Thank you Sir Humphrey and Jimmy for your advice. It is important that we are always compliant with the NSW Strata Scheme ManagementAct 2015 as one slip up on our part would ensure that this developer would use that against us. We took a vote at one of our Owners Corporation General Meetings and then received a letter from his solicitor stating that we did not vote in accordance with the Act which requires a special resolution. The By Laws ( very close to the Model By Laws) have gone to 3 Owners Corporation Meetings and have been defeated each time by the Developer even though every other owner attended the meetings and voted in favour. We will take your advice, take the By Laws to a special meeting of the Owners Corporation and when it is defeated ( which the developer has promised any new By Laws will be defeated by him) then retain a Strata solicitor to represent us at the Tribunal. Hopefully the Tribunal will find in our favour and in any case we will aim to have the developers 8 registered by laws struck out because they are discriminatory. Thanks again .

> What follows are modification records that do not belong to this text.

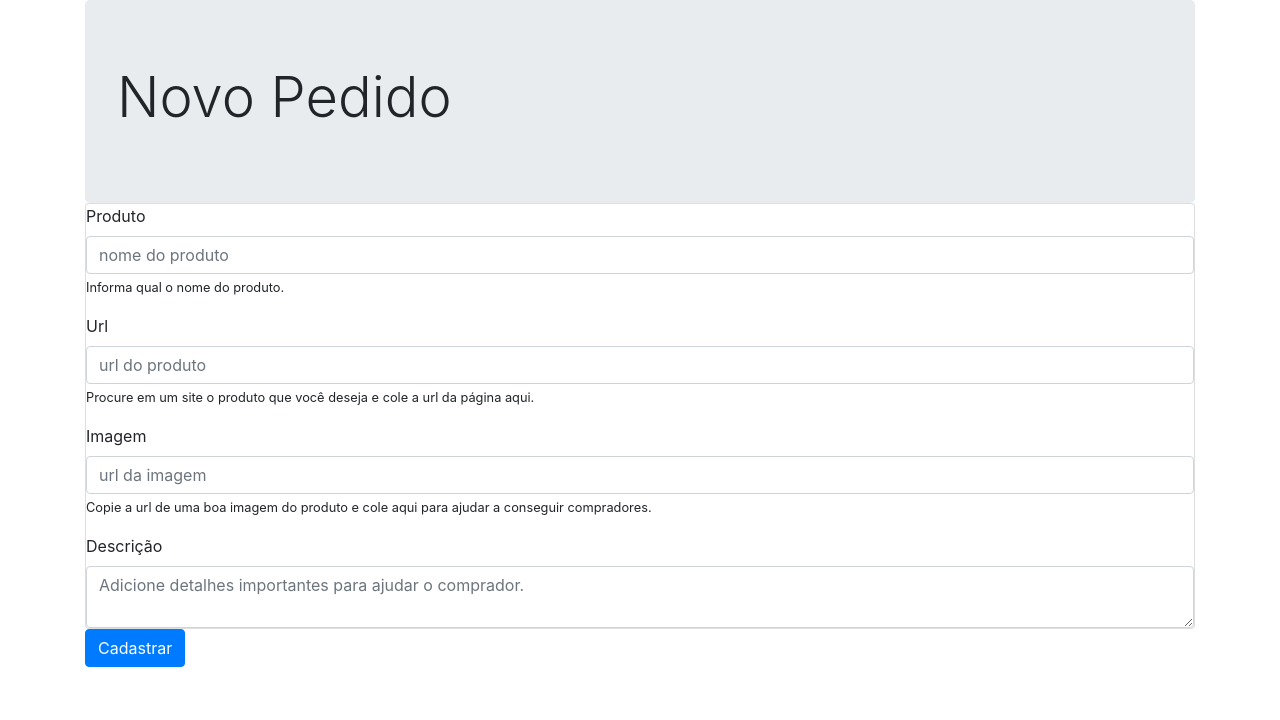
Repository: BrunoMreis/Spring-MVC-Crie-um-web-app-com-Thymeleaf-e-Bootstrap
Page: http://localhost/pedido/formulario
The author's editor kept a copy of each file at every save. The page is drawn from the files as they stood at one save, then again after the next save.
The browser window is 1280 px wide. The pictures show the whole page.
The page is this project's Thymeleaf template; nobody is signed in. The template is opened directly, without the code that normally fills it, so the values that code supplies are empty.

Above is the page before, as saved 2020-10-15 15:10:02.

After the next save:
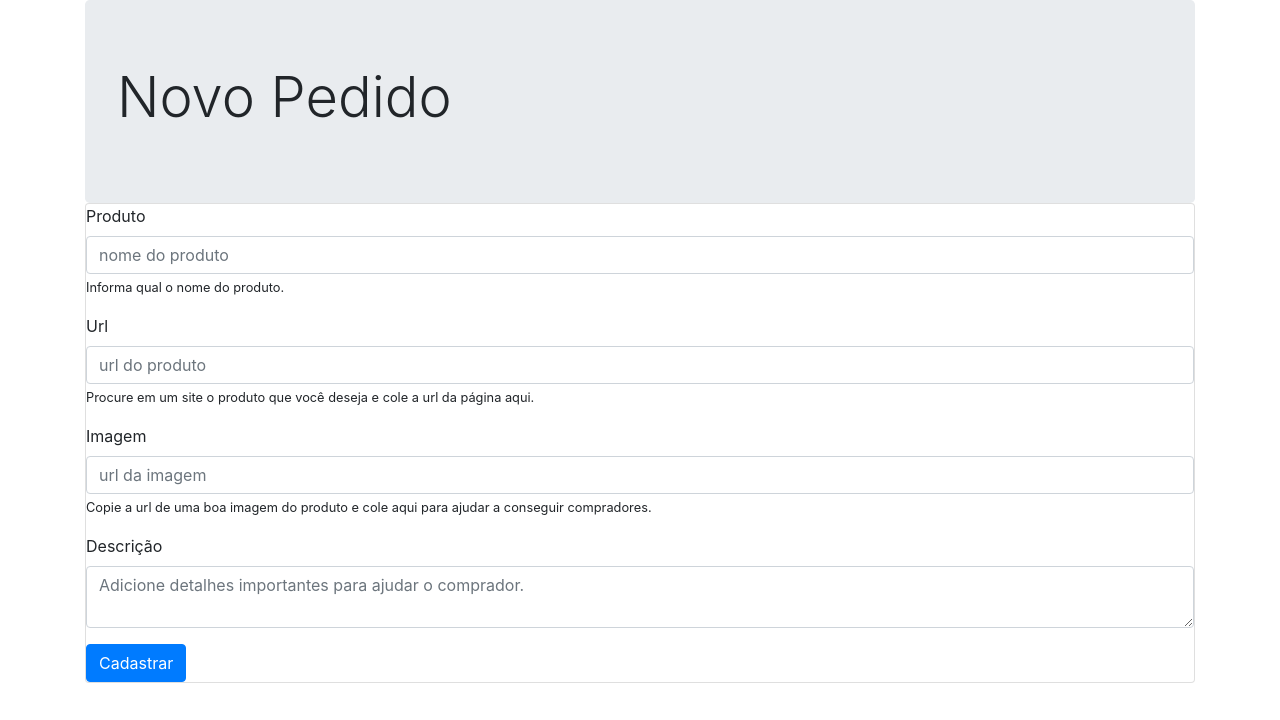
Saved 64 s later.
--- a/mundi/src/main/resources/templates/pedido/formulario.html
+++ b/mundi/src/main/resources/templates/pedido/formulario.html
@@ -32,7 +32,7 @@
 				<small>Copie a url de uma boa imagem do produto e cole aqui para ajudar a conseguir
 					compradores.</small>
 			</div>
-			<divclass="form-group">
+			<div class="form-group">
 				<label for="descricao">Descrição</label>
 				<textarea  th:field="*{descricao}"
 					placeholder="Adicione detalhes importantes para ajudar o comprador." class="form-control"></textarea>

It’s ironic, isn’t it, that someone who claims not to know strata law can always find a loophole to their advantage.
But it’s true, the law requires that every item that requires a special resolution vote must say so on the agenda.
Also, every special resolution vote must be conducted as a poll vote, so be careful you don’t trip up over that one too.
It strikes me that you might get together with other apartment owners corporations in your town and share the cost of a decent strata manager from the city who could keep you all on track with these things by phone and email and maybe visit once every three months.
It will, or at least should, count in your favour that the matter has been put to not one but 4 meetings and every time was supported by all but one owner, some minor procedural irregularities notwithstanding.
As suggested above, if you want to get rid of the old bylaws, not just add new ones, you could have a single motion to both rescind the existing set and adopt your preferred replacement set.
Most Users Ever Online: 518
Currently Browsing this Page:
Billen Ben: 205
considerate band fair: 160
Guest Posters: 243
Moderators: Sir Humphrey, scotlandx, Christopher Jones, Lady Penelope, Stratabox.com.au, Jimmy-T